30 Sep Guidelines, Guidelines, Guidelines…
I recently watched a funny – if somewhat sinister play – streamed via Australian Theatre Live’s website on Vimeo. Liberty, Equality, Fraternity is the story of a suburban mother who is taken in for questioning by a nameless Government department, supposedly for her suspected terrorist links. The not-very-bright but super officious trainee interrogator wheels in a large trolley full of documentation about her life. He also brings up photos, Facebook posts, text messages and other minute details of her life on a large screen. All the while she is fretting about not being able to pick up her children from school. It’s the kind of thought-provoking play that makes you wonder – with trepidation – just how much of our personal information is captured electronically and by surveillance devices.
So what’s this got to do with guidelines? Well, at the end of the play the trainee’s superior comes into the room and offers to release the woman as long as she signs the terms and conditions. She starts to scroll through the document on the big screen and the terms and conditions go on ad infinitum! Desperate to get out, she signs. How often do any of us read the small print in the Ts and Cs published by our banks, superannuation providers and insurance companies? Not many, I suspect.

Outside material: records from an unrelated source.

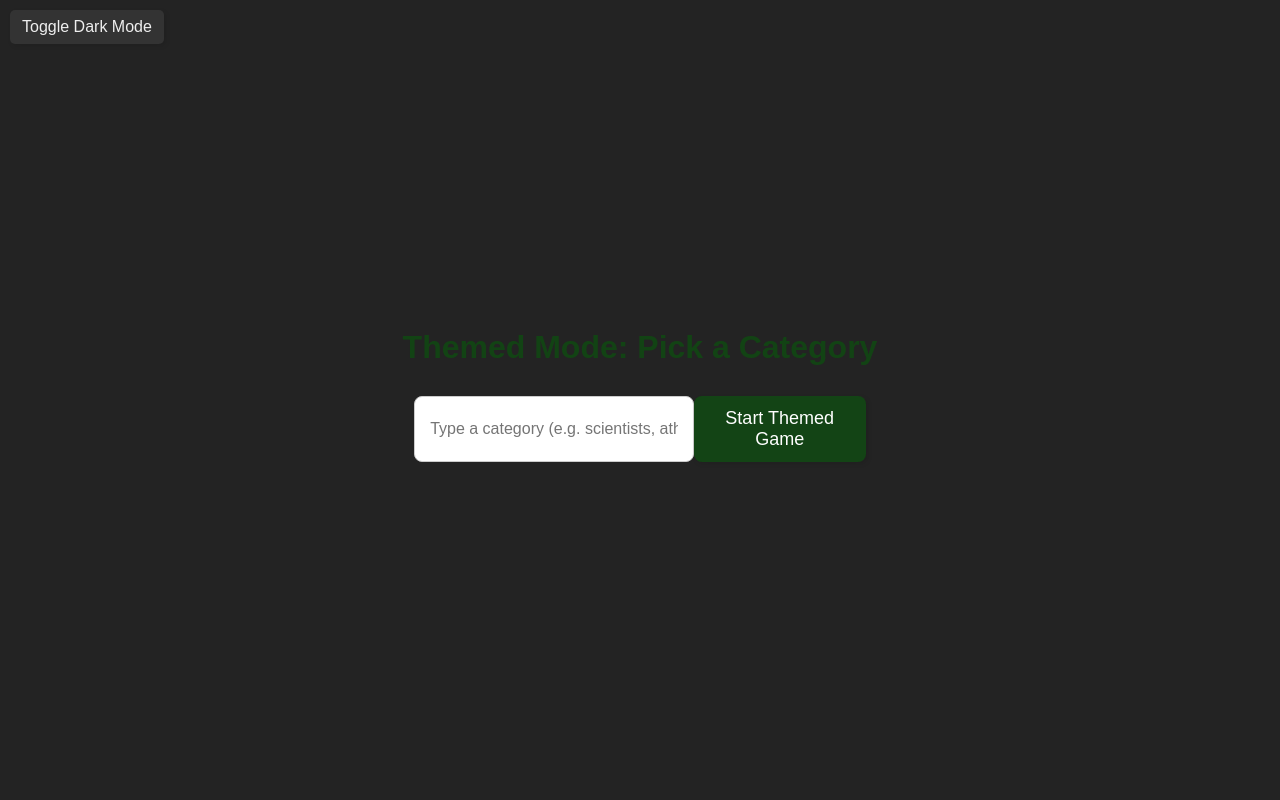
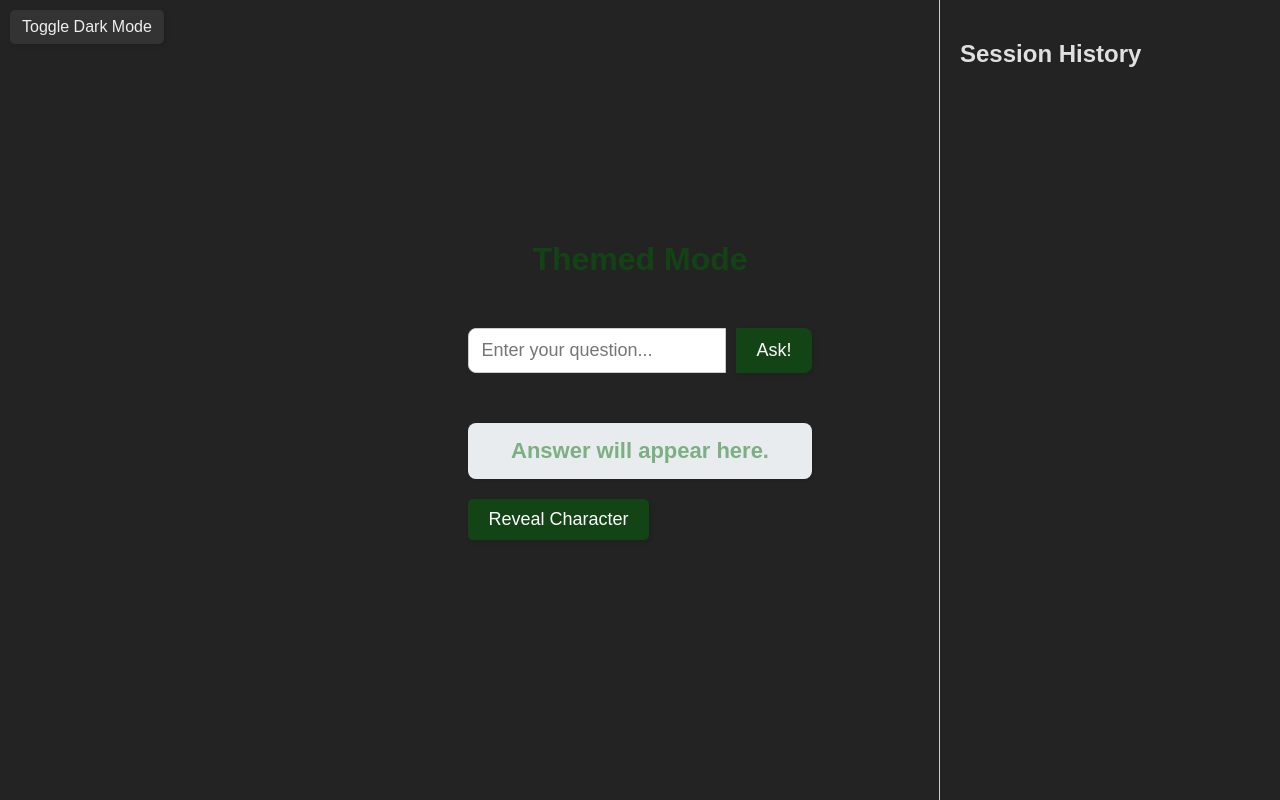
Before and after one commit to gsmafra/reverse-akinator, a Flask app: template templates/themed.html in a window 1280 px wide. Run offline with Flask 3, Linux system fonts and the light colour scheme; the template is opened without the code that fills it, so the values that code supplies are empty.

Commit message:
simpler reset themed game

```diff
--- a/static/css/reveal.css
+++ b/static/css/reveal.css
@@ -40,6 +40,20 @@
     display: none;
 }
 
+#themed-reset-button {
+    background-color: #00690577;
+    color: #fff;
+    padding: 10px 20px;
+    border: none;
+    border-radius: 5px;
+    cursor: pointer;
+    display: none;
+}
+
+.character-revealed #themed-reset-button {
+    display: block;
+}
+
 /* Media query for mobile devices */
 @media (max-width: 768px) {
     .revealed-image {
--- a/static/js/theme_select.js
+++ b/static/js/theme_select.js
@@ -1,124 +1,27 @@
-import { getDeviceId } from './device_id.js';
-
-// Handles theme selection and starts the themed game
-
+// Handles theme selection only
 console.log('theme_select.js loaded');
 
 document.addEventListener('DOMContentLoaded', () => {
     console.log('DOMContentLoaded fired');
     const themeInput = document.getElementById('theme-input');
     const themeSelectButton = document.getElementById('theme-select-button');
-    const themeSelectContainer = document.getElementById('theme-select-container');
-    const themedGameContainer = document.getElementById('themed-game-container');
-    const themeTitle = document.getElementById('theme-title');
 
     if (!themeInput) console.log('theme-input not found');
     if (!themeSelectButton) console.log('theme-select-button not found');
-    if (!themeSelectContainer) console.log('theme-select-container not found');
-    if (!themedGameContainer) console.log('themed-game-container not found');
-    if (!themeTitle) console.log('theme-title not found');
 
     themeSelectButton.addEventListener('click', () => {
         console.log('Theme select button clicked');
         const theme = themeInput.value.trim();
-        const deviceId = getDeviceId();
-        console.log('Theme:', theme, 'Device ID:', deviceId);
         if (!theme) {
             themeInput.classList.add('input-error');
             themeInput.placeholder = 'Please enter a category!';
             return;
         }
-        if (!deviceId) {
-            themeInput.classList.add('input-error');
-            themeInput.placeholder = 'Device ID missing. Please refresh.';
-            return;
-        }
-
-        // Call API to start themed game
-        fetch('/start-themed-game', {
-            method: 'POST',
-            headers: {
-                'Content-Type': 'application/json'
-            },
-            body: JSON.stringify({ category: theme, device_id: deviceId })
-        })
-        .then(async response => {
-            let data;
-            try {
-                data = await response.json();
-            } catch (e) {
-                data = {};
-            }
-            console.log('Response:', response.status, data);
-            if (!response.ok) {
-                const errorMsg = data.error || 'Failed to start themed game';
-                themeInput.classList.add('input-error');
-                themeInput.placeholder = errorMsg;
-                return;
-            }
-            // Proceed to game UI
-            themeSelectContainer.style.display = 'none';
-            themedGameContainer.style.display = '';
-            themeTitle.textContent = `Theme: ${theme}`;
-            window.selectedTheme = theme;
-            const event = new CustomEvent('themeSelected', { detail: { theme } });
-            document.dispatchEvent(event);
-            console.log('Theme game started successfully');
-        })
-        .catch(error => {
-            console.error('Fetch error:', error);
-            themeInput.classList.add('input-error');
-            themeInput.placeholder = 'Server error. Try again.';
-        });
+        window.location.href = `/themed/${encodeURIComponent(theme)}`;
     });
 
     themeInput.addEventListener('input', () => {
         themeInput.classList.remove('input-error');
         themeInput.placeholder = 'Type a category (e.g. scientists, athletes, etc.)...';
     });
-
-    const themedResetButton = document.getElementById('themed-reset-button');
-    if (themedResetButton) {
-        themedResetButton.style.display = 'none'; // Hide reset button initially
-        themedResetButton.addEventListener('click', () => {
-            const theme = window.selectedTheme;
-            const deviceId = getDeviceId();
-            if (!theme || !deviceId) {
-                alert('Theme or device ID missing.');
-                return;
-            }
-            fetch('/start-themed-game', {
-                method: 'POST',
-                headers: {
-                    'Content-Type': 'application/json'
-                },
-                body: JSON.stringify({ category: theme, device_id: deviceId })
-            })
-            .then(async response => {
-                let data;
-                try {
-                    data = await response.json();
-                } catch (e) {
-                    data = {};
-                }
-                if (!response.ok) {
-                    alert(data.error || 'Failed to reset themed game.');
-                    return;
-                }
-                window.location.reload();
-            })
-            .catch(error => {
-                console.error('Error resetting themed game:', error);
-                alert('Server error. Try again.');
-            });
-        });
-    }
-
-    // Show reset button only after character is revealed
-    const revealButton = document.getElementById('reveal-button');
-    if (revealButton && themedResetButton) {
-        revealButton.addEventListener('click', () => {
-            themedResetButton.style.display = '';
-        });
-    }
 });
--- /dev/null
+++ b/static/js/themed_game.js
@@ -0,0 +1,56 @@
+import { getDeviceId } from './device_id.js';
+
+console.log('themed_game.js loaded');
+
+document.addEventListener('DOMContentLoaded', () => {
+    // Get category from a data attribute or from the URL
+    let category = null;
+    if (window.categoryFromTemplate) {
+        category = window.categoryFromTemplate;
+    } else {
+        // Try to extract from URL: /themed/{category}
+        const match = window.location.pathname.match(/\/themed\/(.+)$/);
+        if (match) category = decodeURIComponent(match[1]);
+    }
+    if (!category) {
+        console.error('No category found for themed game.');
+        return;
+    }
+    const deviceId = getDeviceId();
+    // Optionally display the category in the UI
+    const themeTitle = document.getElementById('theme-title');
+    if (themeTitle) themeTitle.textContent = `Theme: ${category}`;
+
+    // Start a new themed game on load
+    fetch('/start-themed-game', {
+        method: 'POST',
+        headers: { 'Content-Type': 'application/json' },
+        body: JSON.stringify({ category, device_id: deviceId })
+    })
+    .then(async response => {
+        let data;
+        try { data = await response.json(); } catch (e) { data = {}; }
+        if (!response.ok) {
+            alert(data.error || 'Failed to start themed game.');
+            return;
+        }
+        // Optionally update UI with new character, etc.
+        // You can trigger a UI reset here if needed
+    })
+    .catch(error => {
+        console.error('Error starting themed game:', error);
+        alert('Server error. Try again.');
+    });
+
+    // No JS needed to show reset button; reveal.js will add 'character-revealed' class to <body>
+
+    // Add reset button handler to reload with the correct category
+    const themedResetButton = document.getElementById('themed-reset-button');
+    if (themedResetButton) {
+        themedResetButton.addEventListener('click', () => {
+            window.location.href = `/themed/${encodeURIComponent(category)}`;
+        });
+    }
+
+    // ...rest of your themed game logic...
+});
--- a/templates/themed.html
+++ b/templates/themed.html
@@ -14,24 +14,20 @@
     <title>Themed Mode - Yes/No Question</title>
     <link rel="icon" type="image/x-icon" href="/static/icons/favicon.ico">
     <link rel="manifest" href="/static/manifest.json">
-    <link rel="stylesheet" href="static/css/loading.css">
-    <link rel="stylesheet" href="static/css/reveal.css">
-    <link rel="stylesheet" href="static/css/sidebar.css">
-    <link rel="stylesheet" href="static/css/styles.css">
-    <link rel="stylesheet" href="static/css/dark_mode_button.css">
-    <link rel="stylesheet" href="static/css/question_input.css">
-    <link rel="stylesheet" href="static/css/answer_container.css">
-    <link rel="stylesheet" href="static/css/main_title.css">
-    <link rel="stylesheet" href="static/css/ask.css">
+    <link rel="stylesheet" href="/static/css/loading.css">
+    <link rel="stylesheet" href="/static/css/reveal.css">
+    <link rel="stylesheet" href="/static/css/sidebar.css">
+    <link rel="stylesheet" href="/static/css/styles.css">
+    <link rel="stylesheet" href="/static/css/dark_mode_button.css">
+    <link rel="stylesheet" href="/static/css/question_input.css">
+    <link rel="stylesheet" href="/static/css/answer_container.css">
+    <link rel="stylesheet" href="/static/css/main_title.css">
+    <link rel="stylesheet" href="/static/css/ask.css">
 </head>
 <body>
     <button id="dark-mode-toggle">Toggle Dark Mode</button>
-    <h1 id="main-title">Themed Mode: Pick a Category</h1>
-    <div class="input-button-container" id="theme-select-container">
-        <input type="text" id="theme-input" placeholder="Type a category (e.g. scientists, athletes, etc.)...">
-        <button id="theme-select-button">Start Themed Game</button>
-    </div>
-    <div id="themed-game-container" style="display:none;">
+    <h1 id="main-title">Themed Mode</h1>
+    <div id="themed-game-container">
         <h2 id="theme-title"></h2>
         <div class="input-button-container">
             <input type="text" id="question-input" placeholder="Enter your question...">
@@ -49,11 +45,11 @@
             </ul>
         </div>
     </div>
-    <script type="module" src="static/js/device_id.js"></script>
-    <script type="module" src="static/js/theme_select.js"></script>
-    <script type="module" src="static/js/reveal.js"></script>
-    <script type="module" src="static/js/session_history.js"></script>
-    <script type="module" src="static/js/submit.js"></script>
-    <script type="module" src="static/js/dark_mode.js"></script>
+    <script type="module" src="/static/js/device_id.js"></script>
+    <script type="module" src="/static/js/themed_game.js"></script>
+    <script type="module" src="/static/js/reveal.js"></script>
+    <script type="module" src="/static/js/session_history.js"></script>
+    <script type="module" src="/static/js/submit.js"></script>
+    <script type="module" src="/static/js/dark_mode.js"></script>
 </body>
 </html>
```
Also changed, not shown: app/routes/main.py (+9 -3 lines), templates/select-theme.html (added, +47 -0 lines).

In my experience, some grant-seekers approach guidelines a bit like insurance policy documentation. They may skim them and get the overall picture, but fail to take in the detail and fine print. Especially when the guidelines run to 20 plus pages. But it’s worth persevering! Otherwise we miss nuggets of information that could be the making of an application. A client I worked with recently on a big grant hadn’t spotted that you could upload 10 pages of supporting documentation. In an application with stringent word counts, that was a gift!
Think how much work and thought goes into a detailed set of guidelines. We need to treat guidelines with the respect they deserve. Guidelines act as your compass, helping you to navigate the application, weighting your answers correctly and highlighting how your project aligns with the funder’s criteria and focus areas. From keywords to KPIs there are plenty of clues as to how a funder wants you to answer the questions. And if you drill down to the small print – a kind of reading between the lines of the guidelines – there is gold in the detail.
And even if you’ve applied previously to a funder – maybe many times – never assume that their guidelines remain static. There are often updates depending on emerging or changing needs – the flurry of COVID-related grants is a good example.
Alongside scrutinising guidelines – and that includes looking at the grant agreement for successful applications (very much a Ts and Cs situation) – always pick up the phone and discuss your project with the funder if possible, whether to clarify the guidelines, hone your project, or simply put your organisation and project on their radar.
On Wednesday 7th October, I am running a webinar – Unpacking Perpetual – drilling down to the guidelines and beyond, with lots of tips and insights to help you approach Perpetual’s Annual IMPACT Philanthropy Application Program (IPAP), which opens 26 October 2020. You can book via this link: https://events.humanitix.com/unpacking-perpetual-impact-philanthropy